§ **Data to process**
• • • • •

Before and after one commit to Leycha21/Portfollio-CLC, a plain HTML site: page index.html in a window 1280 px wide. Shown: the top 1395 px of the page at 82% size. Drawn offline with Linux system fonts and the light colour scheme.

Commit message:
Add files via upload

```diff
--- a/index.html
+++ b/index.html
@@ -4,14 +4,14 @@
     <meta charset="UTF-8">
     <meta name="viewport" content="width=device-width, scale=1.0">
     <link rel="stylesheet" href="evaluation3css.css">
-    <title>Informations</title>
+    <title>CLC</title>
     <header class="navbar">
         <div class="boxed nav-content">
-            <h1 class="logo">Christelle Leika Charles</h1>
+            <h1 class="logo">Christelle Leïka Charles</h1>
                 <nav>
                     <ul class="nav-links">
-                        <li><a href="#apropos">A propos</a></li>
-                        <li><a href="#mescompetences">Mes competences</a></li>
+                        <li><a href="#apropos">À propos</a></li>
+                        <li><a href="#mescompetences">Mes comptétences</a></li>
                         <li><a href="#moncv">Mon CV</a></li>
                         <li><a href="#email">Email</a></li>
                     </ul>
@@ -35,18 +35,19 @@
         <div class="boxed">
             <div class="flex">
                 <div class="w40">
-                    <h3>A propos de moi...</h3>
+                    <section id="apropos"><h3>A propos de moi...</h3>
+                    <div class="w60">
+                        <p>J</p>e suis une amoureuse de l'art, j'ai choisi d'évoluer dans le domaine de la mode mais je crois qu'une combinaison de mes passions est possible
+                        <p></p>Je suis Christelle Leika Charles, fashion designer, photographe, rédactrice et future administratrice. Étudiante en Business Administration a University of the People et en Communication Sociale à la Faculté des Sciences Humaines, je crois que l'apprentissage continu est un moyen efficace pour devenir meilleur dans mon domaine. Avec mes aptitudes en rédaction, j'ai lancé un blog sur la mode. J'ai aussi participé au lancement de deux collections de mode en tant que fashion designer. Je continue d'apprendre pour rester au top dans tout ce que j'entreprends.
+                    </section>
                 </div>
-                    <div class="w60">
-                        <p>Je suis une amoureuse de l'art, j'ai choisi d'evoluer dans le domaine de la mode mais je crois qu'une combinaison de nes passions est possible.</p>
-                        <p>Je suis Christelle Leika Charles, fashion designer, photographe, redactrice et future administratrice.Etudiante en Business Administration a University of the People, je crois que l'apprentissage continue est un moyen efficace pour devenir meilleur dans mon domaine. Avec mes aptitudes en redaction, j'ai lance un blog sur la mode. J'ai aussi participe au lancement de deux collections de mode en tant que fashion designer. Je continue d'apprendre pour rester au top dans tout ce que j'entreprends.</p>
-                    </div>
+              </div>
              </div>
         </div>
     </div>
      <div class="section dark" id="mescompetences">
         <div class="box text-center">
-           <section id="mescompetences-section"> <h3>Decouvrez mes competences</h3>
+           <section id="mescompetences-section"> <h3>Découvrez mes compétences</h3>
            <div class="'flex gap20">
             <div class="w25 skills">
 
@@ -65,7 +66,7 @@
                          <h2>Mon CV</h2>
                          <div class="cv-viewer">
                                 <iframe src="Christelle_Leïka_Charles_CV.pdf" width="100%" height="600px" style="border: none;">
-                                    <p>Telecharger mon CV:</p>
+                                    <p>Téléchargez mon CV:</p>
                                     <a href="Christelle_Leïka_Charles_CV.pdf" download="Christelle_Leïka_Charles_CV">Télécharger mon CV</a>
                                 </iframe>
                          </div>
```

• • • • •

Every line that contains the string "propos" should be copied from the records.

§ **Response**
-                        <li><a href="#apropos">A propos</a></li>
+                        <li><a href="#apropos">À propos</a></li>
-                    <h3>A propos de moi...</h3>
+                    <section id="apropos"><h3>A propos de moi...</h3>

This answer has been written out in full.